[Work request]
Copy each line in the data below that contains the word "this".

[Collected data]
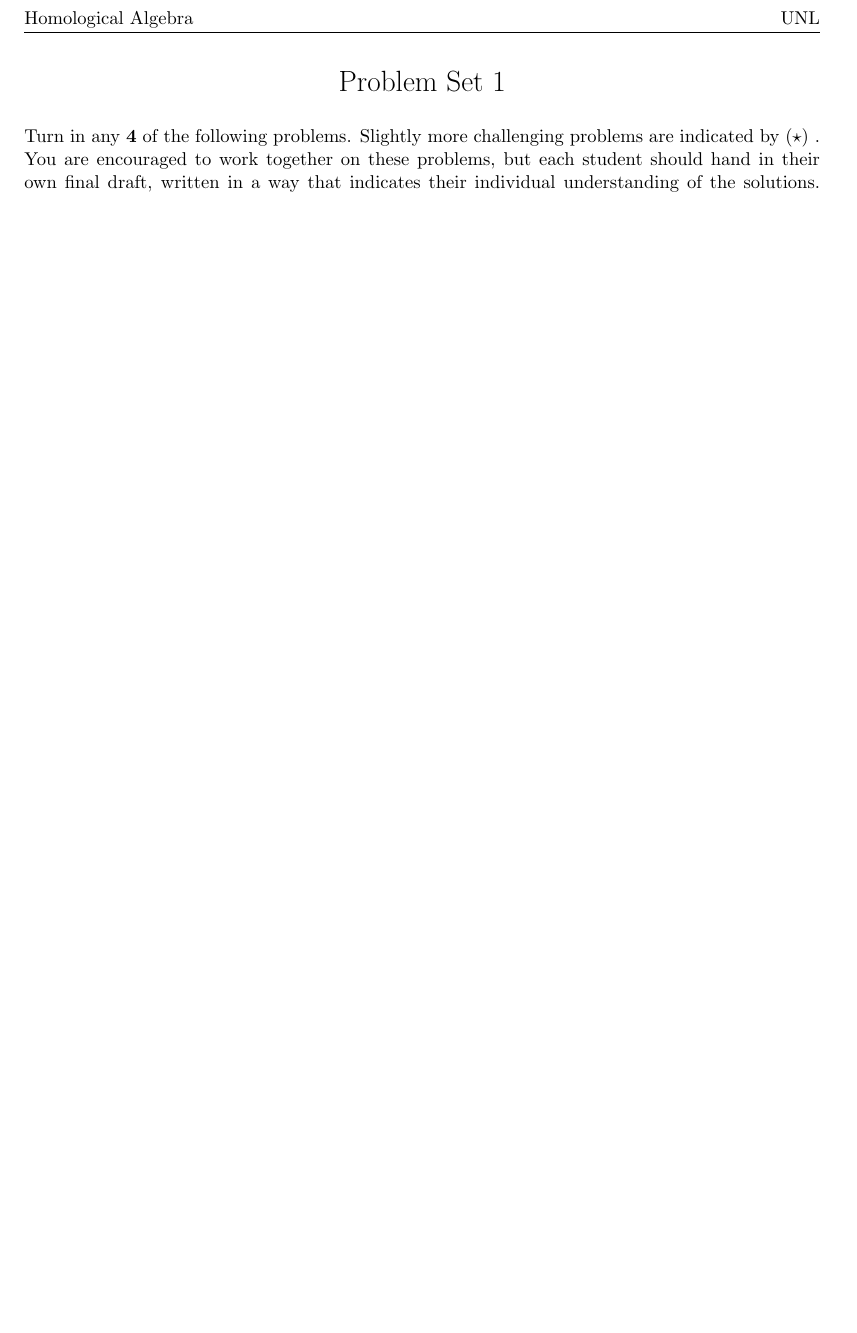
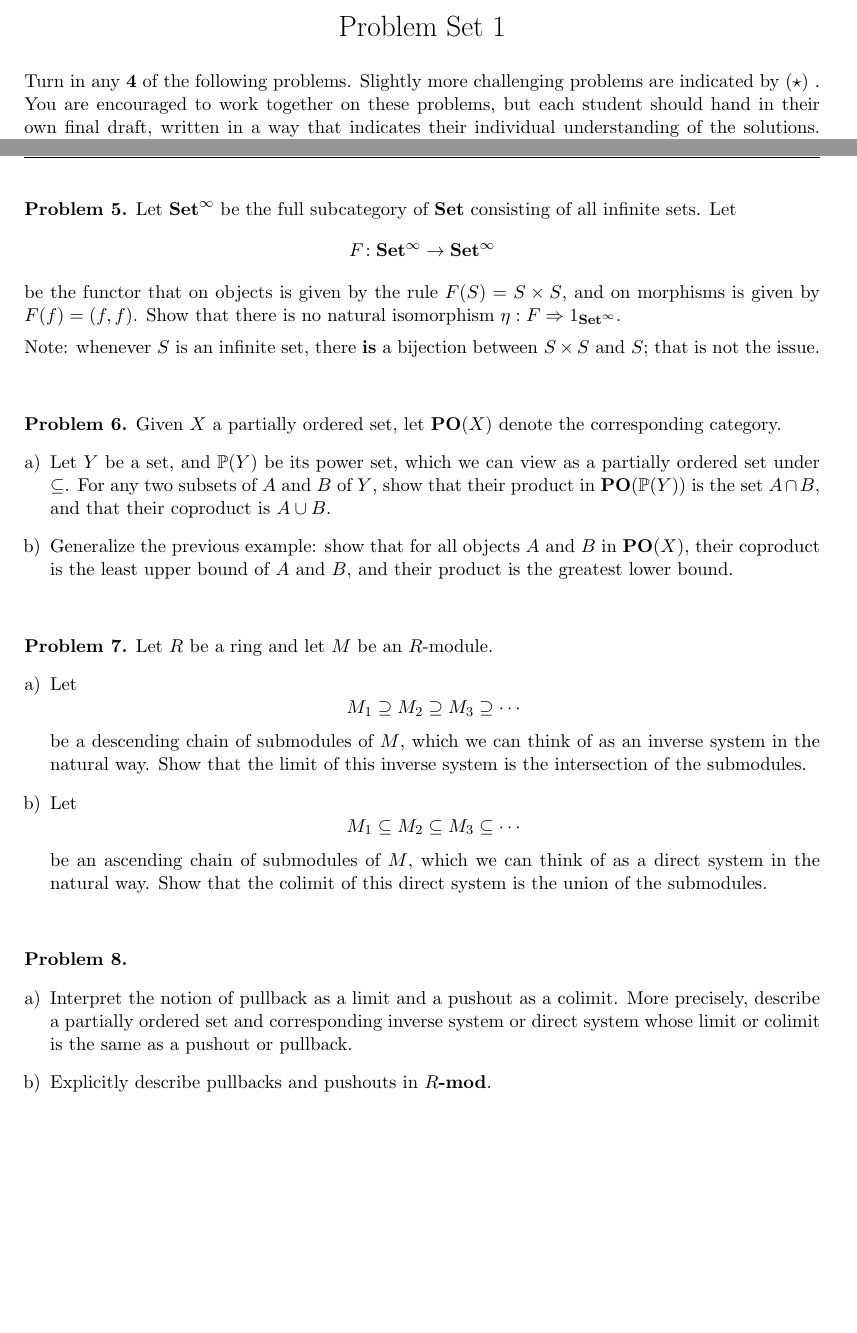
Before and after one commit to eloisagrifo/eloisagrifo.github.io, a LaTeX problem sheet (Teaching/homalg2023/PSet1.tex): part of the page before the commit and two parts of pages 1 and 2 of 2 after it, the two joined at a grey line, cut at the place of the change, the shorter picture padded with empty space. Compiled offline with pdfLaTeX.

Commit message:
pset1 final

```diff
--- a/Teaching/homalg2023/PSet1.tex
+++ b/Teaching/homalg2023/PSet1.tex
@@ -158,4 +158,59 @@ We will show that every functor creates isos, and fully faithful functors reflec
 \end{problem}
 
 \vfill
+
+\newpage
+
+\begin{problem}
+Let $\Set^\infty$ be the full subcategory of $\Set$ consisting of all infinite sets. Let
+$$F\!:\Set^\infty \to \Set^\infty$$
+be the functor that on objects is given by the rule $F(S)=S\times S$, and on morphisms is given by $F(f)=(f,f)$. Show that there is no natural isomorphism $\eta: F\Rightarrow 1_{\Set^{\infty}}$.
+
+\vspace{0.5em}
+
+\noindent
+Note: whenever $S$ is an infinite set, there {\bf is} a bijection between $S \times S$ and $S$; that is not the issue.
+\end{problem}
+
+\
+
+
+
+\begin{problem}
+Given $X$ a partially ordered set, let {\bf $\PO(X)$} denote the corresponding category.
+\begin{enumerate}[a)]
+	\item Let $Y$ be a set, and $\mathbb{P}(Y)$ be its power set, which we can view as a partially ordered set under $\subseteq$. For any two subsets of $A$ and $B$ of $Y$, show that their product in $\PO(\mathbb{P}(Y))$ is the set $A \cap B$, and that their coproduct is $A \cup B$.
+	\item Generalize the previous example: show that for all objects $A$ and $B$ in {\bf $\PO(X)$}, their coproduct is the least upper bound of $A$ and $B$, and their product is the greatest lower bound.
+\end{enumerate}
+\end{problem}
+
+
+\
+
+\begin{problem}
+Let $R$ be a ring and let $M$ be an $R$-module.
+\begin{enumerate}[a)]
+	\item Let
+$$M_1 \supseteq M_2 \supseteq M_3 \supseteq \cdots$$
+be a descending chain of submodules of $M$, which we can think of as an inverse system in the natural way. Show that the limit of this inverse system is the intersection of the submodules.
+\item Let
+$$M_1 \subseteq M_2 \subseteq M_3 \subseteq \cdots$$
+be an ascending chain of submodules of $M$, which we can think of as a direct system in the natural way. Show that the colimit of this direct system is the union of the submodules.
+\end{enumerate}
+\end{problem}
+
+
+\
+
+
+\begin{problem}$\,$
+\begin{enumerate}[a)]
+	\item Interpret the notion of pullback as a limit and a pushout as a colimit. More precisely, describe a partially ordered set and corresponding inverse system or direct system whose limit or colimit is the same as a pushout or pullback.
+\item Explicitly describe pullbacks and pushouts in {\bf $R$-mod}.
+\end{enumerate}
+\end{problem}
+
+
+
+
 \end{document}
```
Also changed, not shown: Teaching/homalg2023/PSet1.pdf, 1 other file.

[Reply]
+be a descending chain of submodules of $M$, which we can think of as an inverse system in the natural way. Show that the limit of this inverse system is the intersection of the submodules.
+be an ascending chain of submodules of $M$, which we can think of as a direct system in the natural way. Show that the colimit of this direct system is the union of the submodules.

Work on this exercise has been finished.